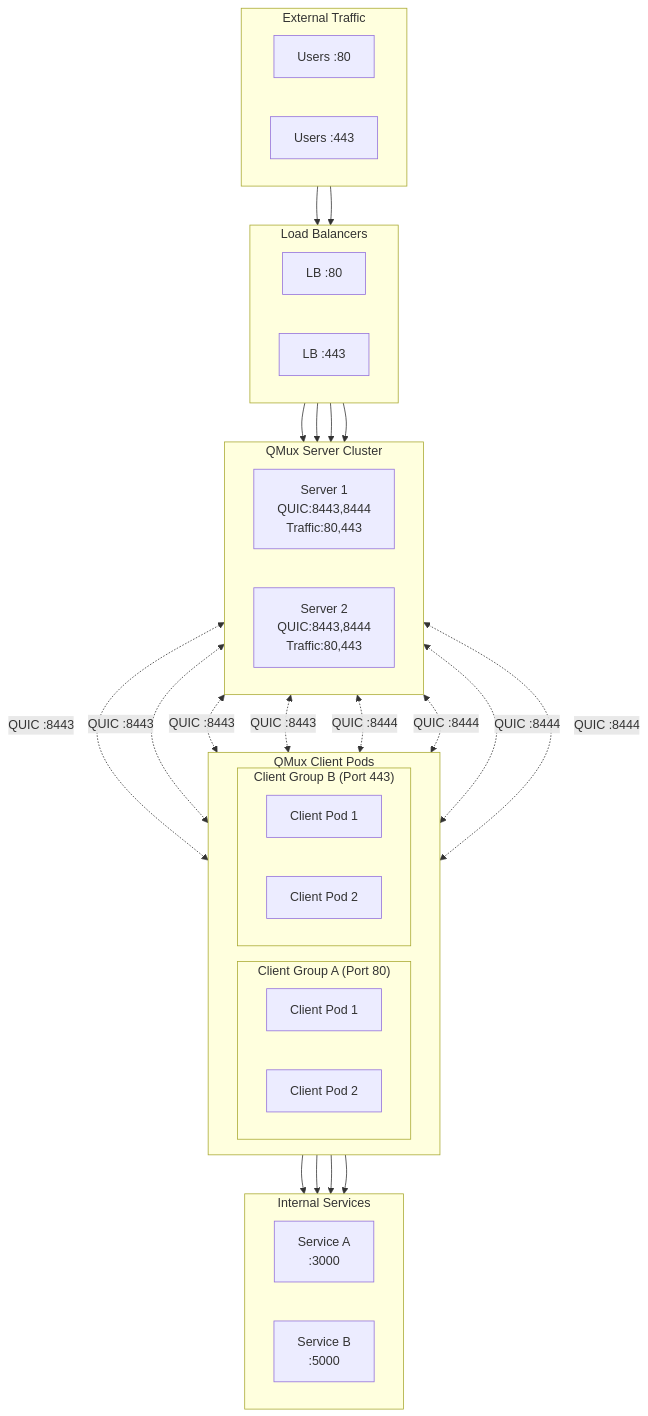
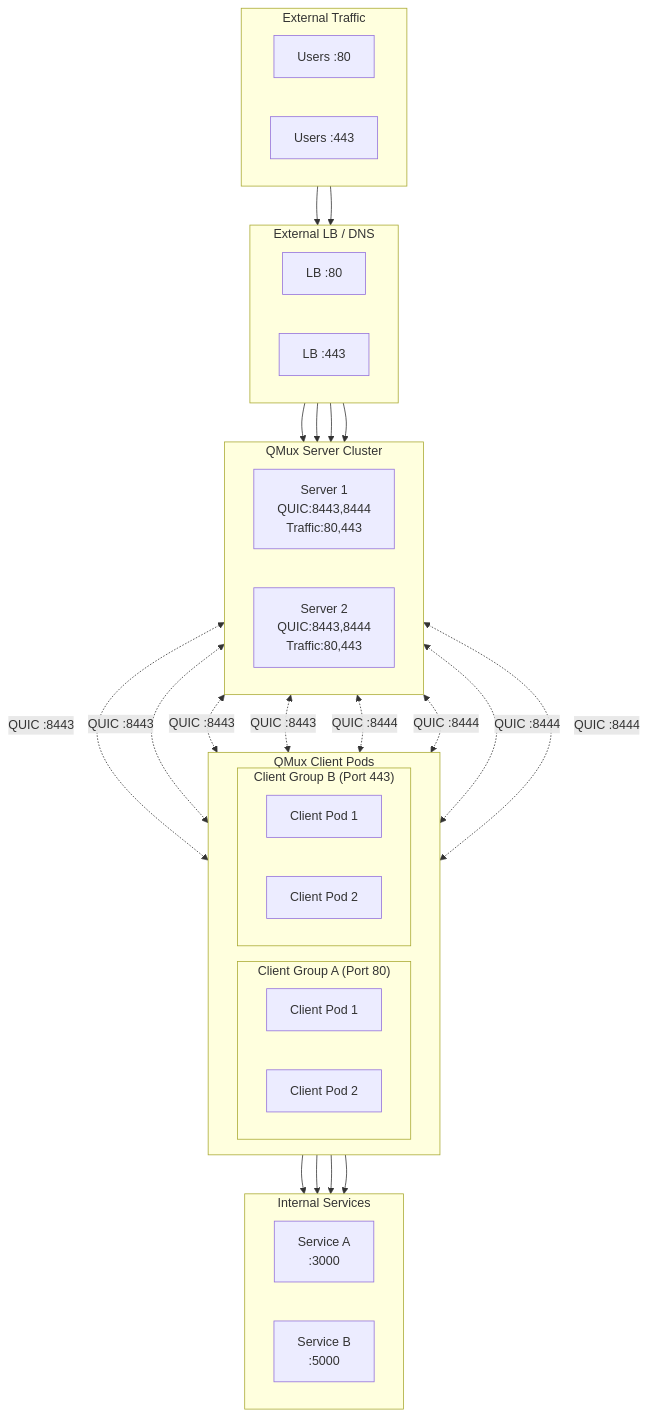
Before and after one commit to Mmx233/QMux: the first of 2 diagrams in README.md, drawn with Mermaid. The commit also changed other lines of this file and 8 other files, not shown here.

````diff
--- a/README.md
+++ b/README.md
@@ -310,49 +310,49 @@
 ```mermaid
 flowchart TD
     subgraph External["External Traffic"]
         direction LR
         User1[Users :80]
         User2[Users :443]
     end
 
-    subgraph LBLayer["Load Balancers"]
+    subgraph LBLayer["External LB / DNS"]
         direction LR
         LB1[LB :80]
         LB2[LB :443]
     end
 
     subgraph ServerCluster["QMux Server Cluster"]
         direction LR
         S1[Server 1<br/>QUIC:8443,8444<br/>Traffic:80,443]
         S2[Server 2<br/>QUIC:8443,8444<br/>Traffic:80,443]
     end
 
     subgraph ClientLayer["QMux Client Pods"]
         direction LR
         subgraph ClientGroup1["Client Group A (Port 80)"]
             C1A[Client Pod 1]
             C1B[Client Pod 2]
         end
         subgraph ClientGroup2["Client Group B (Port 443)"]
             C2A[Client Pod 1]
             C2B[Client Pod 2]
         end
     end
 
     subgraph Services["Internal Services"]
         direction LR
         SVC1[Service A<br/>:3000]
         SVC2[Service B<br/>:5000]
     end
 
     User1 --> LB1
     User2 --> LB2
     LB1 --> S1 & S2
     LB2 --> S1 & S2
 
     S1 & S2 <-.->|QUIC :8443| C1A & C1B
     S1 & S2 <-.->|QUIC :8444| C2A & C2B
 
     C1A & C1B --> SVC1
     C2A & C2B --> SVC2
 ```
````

·····

= Assignment =
Repeat the material above verbatim, with no pictures in the output.

= Response to this task =
Before and after one commit to Mmx233/QMux: the first of 2 diagrams in README.md, drawn with Mermaid. The commit also changed other lines of this file and 8 other files, not shown here.

````diff
--- a/README.md
+++ b/README.md
@@ -310,49 +310,49 @@
 ```mermaid
 flowchart TD
     subgraph External["External Traffic"]
         direction LR
         User1[Users :80]
         User2[Users :443]
     end
 
-    subgraph LBLayer["Load Balancers"]
+    subgraph LBLayer["External LB / DNS"]
         direction LR
         LB1[LB :80]
         LB2[LB :443]
     end
 
     subgraph ServerCluster["QMux Server Cluster"]
         direction LR
         S1[Server 1<br/>QUIC:8443,8444<br/>Traffic:80,443]
         S2[Server 2<br/>QUIC:8443,8444<br/>Traffic:80,443]
     end
 
     subgraph ClientLayer["QMux Client Pods"]
         direction LR
         subgraph ClientGroup1["Client Group A (Port 80)"]
             C1A[Client Pod 1]
             C1B[Client Pod 2]
         end
         subgraph ClientGroup2["Client Group B (Port 443)"]
             C2A[Client Pod 1]
             C2B[Client Pod 2]
         end
     end
 
     subgraph Services["Internal Services"]
         direction LR
         SVC1[Service A<br/>:3000]
         SVC2[Service B<br/>:5000]
     end
 
     User1 --> LB1
     User2 --> LB2
     LB1 --> S1 & S2
     LB2 --> S1 & S2
 
     S1 & S2 <-.->|QUIC :8443| C1A & C1B
     S1 & S2 <-.->|QUIC :8444| C2A & C2B
 
     C1A & C1B --> SVC1
     C2A & C2B --> SVC2
 ```
````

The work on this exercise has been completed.